She now is a tattoo artist at her own studio, Blackout Studios, close to UofL. “I love what I do,” she says. “I feel like I was put on this earth to do this.” And with a name like hers, how could you expect conformity?

A foot cover-up for a client. “She wanted fancy gemstones and really loves henna designs, so I thought I would incorporate both.”

Of course, Izzi Echo isn’t her real name. A bully at church camp once commented, “You don’t look like a Hallii (which, by the way, means “The Patient One.”), you look like an Izzi.” And The Patient One embraced her new name. Several years later, her best friend solidified Izzi’s persona with a single comment: “As much as people talk about you, you should change your last name to Echo.”

Izzi created more than just a new image growing up. She practiced all kinds of art: drawing, painting, sculpting, playing piano and flute, gymnastics, belly dancing, ballet, and tap dancing. Even with her hectic schedule, Izzi graduated high school early at age 16 and was on track for pre-law.

“I love doing tattoos of eyes, because for me, close attention to detail is what makes it fun. I love photo realism and trying to make something as tangible as possible.”

Call it divine intervention, call it personal choice. Call it as Izzi deciding to be “The Patient One” about her career decision, but she decided to forego that path and carve a new one.

She got her start in tattooing at Uncle Bob’s Tattoos in Clarksville through a friend who worked there at the time. Izzi earned an apprenticeship when she was 17. “I am eternally grateful for my mentor,” Izzi says. “He saw potential in me in spite of being in a male-dominated industry.”

Perfectionism is at the center of Izzi’s work which can go through 7-12 revisions. 

Eyes and skulls are her favorite images to ink. Covering up tattoos is also one of her specialties. “Tattooing is a form of therapy,” she says. “Fixing mistakes — it’s a metaphor for life.”

Izzi’s work eventually caught the attention of the casting crew of the reality TV show Best Ink. She was hesitant but decided to join the cast of season three. “I thought, ‘I can either go do this, or I can stay in my box and be mediocre,” she says.

A cloth gallery style canvas. “The whole idea behind this was that we are all bound to specific people in our lives by this framework of invisible interlocking strings…we find one another again and again in different lives.”

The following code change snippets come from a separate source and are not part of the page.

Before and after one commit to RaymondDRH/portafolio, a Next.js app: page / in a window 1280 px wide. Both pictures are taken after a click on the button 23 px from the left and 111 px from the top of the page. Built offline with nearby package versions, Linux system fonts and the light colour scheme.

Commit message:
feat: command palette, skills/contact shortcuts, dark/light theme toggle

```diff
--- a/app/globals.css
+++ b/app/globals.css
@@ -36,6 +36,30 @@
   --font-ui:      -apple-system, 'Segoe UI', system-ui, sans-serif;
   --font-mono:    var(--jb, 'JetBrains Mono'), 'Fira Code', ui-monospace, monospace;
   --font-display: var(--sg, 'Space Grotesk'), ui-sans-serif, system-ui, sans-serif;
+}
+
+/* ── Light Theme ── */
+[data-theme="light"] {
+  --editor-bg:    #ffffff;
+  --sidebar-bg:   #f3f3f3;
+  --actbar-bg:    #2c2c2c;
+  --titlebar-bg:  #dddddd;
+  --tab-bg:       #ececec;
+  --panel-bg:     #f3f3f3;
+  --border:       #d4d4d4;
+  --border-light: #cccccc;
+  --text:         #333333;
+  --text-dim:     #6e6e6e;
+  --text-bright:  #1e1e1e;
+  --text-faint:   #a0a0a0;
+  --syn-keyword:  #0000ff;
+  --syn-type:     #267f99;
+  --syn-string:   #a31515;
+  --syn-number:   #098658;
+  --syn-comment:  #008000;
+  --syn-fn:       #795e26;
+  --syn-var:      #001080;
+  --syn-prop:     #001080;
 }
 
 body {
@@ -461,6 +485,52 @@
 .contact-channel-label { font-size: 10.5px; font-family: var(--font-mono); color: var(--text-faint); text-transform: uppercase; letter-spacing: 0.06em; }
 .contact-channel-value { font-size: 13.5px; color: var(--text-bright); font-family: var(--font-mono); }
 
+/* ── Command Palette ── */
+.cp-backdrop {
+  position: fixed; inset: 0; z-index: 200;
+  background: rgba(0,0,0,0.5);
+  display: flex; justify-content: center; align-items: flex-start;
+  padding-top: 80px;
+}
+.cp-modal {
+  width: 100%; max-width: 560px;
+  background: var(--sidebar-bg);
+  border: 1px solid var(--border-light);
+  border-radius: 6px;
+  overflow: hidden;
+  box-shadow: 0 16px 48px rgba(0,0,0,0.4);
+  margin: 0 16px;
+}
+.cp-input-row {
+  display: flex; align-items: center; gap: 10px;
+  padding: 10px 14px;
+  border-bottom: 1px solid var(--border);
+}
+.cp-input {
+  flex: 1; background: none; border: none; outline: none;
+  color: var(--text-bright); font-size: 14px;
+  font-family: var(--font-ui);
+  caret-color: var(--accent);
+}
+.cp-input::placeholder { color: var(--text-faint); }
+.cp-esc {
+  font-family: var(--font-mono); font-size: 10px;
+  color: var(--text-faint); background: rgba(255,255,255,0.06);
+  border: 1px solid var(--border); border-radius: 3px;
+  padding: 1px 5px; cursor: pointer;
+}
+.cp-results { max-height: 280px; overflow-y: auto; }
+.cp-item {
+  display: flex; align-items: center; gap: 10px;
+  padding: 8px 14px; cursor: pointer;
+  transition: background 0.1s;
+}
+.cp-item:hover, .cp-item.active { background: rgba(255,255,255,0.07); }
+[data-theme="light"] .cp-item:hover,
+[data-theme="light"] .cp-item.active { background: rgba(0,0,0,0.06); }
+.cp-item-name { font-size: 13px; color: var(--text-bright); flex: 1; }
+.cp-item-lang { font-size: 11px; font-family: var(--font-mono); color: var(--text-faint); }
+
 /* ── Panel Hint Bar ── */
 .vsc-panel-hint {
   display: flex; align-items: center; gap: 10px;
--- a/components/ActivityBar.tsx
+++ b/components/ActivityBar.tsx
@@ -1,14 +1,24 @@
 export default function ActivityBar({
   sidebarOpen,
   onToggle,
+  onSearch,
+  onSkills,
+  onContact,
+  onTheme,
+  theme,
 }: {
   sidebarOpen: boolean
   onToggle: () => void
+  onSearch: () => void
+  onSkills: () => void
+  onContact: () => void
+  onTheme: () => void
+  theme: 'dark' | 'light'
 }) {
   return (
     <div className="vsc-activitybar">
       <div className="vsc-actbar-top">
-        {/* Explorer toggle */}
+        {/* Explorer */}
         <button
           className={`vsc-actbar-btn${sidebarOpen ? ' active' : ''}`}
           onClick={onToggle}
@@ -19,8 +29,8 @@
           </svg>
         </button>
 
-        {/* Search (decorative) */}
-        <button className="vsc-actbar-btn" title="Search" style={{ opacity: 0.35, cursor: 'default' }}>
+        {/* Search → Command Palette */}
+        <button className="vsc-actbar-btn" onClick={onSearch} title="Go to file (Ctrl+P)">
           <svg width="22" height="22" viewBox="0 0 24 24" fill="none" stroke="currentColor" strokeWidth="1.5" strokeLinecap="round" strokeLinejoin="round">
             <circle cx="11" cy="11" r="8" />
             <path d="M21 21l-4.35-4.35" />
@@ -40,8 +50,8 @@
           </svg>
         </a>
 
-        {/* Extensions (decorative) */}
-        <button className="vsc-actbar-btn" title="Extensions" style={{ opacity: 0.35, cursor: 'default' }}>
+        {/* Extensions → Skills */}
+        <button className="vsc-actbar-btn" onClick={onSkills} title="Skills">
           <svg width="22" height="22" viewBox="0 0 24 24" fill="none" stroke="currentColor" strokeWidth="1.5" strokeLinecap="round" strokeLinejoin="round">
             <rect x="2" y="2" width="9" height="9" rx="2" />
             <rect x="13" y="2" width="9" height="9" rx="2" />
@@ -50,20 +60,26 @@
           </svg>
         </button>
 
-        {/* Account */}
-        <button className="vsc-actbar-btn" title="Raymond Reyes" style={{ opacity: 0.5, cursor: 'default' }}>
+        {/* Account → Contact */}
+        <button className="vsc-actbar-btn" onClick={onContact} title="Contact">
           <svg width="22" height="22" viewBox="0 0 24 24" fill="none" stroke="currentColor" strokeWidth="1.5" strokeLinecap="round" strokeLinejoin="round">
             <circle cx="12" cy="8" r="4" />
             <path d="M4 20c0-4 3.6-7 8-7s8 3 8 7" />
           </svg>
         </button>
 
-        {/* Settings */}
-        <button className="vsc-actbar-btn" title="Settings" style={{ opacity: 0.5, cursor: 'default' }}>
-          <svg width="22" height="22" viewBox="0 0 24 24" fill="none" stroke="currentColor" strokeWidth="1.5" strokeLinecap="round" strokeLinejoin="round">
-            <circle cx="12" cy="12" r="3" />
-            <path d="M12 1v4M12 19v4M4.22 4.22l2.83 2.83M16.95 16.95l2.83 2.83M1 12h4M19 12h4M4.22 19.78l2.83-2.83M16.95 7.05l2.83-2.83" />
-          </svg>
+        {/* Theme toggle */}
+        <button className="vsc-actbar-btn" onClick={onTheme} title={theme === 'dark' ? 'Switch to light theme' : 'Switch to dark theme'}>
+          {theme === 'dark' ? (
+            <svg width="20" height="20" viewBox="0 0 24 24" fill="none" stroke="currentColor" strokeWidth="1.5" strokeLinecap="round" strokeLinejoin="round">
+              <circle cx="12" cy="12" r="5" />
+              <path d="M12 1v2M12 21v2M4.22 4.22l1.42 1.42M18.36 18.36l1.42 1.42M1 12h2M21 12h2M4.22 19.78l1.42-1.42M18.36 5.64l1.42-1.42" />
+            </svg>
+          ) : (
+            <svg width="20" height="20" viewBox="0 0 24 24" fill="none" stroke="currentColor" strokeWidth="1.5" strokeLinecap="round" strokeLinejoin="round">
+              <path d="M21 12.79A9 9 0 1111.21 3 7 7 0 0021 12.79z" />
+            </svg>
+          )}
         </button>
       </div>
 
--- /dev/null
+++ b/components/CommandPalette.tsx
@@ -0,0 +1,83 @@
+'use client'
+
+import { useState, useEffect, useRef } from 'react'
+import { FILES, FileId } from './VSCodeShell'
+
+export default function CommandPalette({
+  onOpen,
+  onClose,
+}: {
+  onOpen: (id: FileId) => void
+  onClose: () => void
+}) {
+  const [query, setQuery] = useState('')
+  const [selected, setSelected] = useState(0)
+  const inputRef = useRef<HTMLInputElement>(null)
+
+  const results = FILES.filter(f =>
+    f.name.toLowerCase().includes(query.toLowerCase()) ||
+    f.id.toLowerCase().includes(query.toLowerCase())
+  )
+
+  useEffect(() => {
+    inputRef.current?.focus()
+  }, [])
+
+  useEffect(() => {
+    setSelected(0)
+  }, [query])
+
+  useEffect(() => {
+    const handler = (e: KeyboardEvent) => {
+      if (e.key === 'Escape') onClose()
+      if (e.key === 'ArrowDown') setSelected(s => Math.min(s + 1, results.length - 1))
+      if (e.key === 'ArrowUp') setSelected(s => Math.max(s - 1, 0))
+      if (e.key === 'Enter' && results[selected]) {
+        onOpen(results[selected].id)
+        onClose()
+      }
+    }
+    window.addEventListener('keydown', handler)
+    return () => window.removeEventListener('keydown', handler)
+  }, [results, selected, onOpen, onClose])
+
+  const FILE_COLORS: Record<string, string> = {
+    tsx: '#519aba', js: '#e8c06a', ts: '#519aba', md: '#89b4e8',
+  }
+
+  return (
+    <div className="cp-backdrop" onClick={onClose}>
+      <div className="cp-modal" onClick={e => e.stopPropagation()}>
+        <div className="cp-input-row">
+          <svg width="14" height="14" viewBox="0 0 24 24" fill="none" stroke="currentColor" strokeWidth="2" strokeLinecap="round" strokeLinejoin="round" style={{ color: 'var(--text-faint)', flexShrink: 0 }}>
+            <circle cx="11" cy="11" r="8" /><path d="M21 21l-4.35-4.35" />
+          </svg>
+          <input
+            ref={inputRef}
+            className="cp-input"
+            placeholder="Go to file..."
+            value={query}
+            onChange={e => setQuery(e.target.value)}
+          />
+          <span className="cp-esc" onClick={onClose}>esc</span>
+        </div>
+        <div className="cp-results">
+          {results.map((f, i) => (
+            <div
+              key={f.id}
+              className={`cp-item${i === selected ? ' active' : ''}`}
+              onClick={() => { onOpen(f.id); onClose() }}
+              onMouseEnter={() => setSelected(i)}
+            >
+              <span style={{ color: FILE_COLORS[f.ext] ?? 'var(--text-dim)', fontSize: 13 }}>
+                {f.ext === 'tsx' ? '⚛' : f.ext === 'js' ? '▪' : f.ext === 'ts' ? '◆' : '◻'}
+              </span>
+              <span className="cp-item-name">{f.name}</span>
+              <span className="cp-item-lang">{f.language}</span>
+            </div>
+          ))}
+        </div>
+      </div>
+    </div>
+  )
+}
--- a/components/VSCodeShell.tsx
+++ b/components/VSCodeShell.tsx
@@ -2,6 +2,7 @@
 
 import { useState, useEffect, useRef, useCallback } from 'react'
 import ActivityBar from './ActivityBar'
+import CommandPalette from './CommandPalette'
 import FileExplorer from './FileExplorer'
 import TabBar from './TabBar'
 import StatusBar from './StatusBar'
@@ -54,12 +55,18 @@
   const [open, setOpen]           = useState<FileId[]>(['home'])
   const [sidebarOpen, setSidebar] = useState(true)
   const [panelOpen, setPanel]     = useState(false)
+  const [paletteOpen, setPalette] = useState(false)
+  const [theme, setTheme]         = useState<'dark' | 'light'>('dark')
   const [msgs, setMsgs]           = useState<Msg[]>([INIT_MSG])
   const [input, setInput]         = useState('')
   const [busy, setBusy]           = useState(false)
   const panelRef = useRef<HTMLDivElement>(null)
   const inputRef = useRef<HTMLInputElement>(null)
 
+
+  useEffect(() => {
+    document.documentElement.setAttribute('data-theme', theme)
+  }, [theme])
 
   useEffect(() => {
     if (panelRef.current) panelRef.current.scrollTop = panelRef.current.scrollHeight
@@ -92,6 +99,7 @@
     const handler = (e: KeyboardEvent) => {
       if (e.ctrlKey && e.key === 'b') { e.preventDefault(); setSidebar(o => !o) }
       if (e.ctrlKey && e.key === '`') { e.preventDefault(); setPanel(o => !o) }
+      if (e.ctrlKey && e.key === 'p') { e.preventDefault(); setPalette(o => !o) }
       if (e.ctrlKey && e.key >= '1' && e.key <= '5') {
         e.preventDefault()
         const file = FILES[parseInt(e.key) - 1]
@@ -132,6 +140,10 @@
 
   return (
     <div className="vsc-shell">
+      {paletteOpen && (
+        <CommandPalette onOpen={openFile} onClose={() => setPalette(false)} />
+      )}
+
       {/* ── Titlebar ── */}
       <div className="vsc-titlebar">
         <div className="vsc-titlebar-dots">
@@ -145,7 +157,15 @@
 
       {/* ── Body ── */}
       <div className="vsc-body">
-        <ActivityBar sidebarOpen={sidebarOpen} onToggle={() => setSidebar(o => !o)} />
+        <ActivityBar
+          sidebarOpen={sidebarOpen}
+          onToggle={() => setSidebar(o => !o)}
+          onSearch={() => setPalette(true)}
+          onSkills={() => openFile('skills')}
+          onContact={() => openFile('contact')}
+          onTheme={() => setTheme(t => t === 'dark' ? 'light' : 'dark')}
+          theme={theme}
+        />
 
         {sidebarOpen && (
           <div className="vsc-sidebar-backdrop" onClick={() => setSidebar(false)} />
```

Izzi didn’t earn the top spot, but says the show was great for self-promotion. She will be showcasing her work through more events this year, including the Cleveland Tattoo Arts Convention last month in Ohio. This will also be her third year of participating in the Louisville Tattoo Arts Convention that will take place April 1-3, where tattoo enthusiasts can meet TV personalities and artists travel from all over the world to tattoo in their booths and sell artwork.

“I describe my work as a transient evanescence,” Izzi says. “My tattoos will decay over time, and they will die with you. They tell your life story. It’s a timeless art.”

Izzi looks forward to displaying her work at various venues.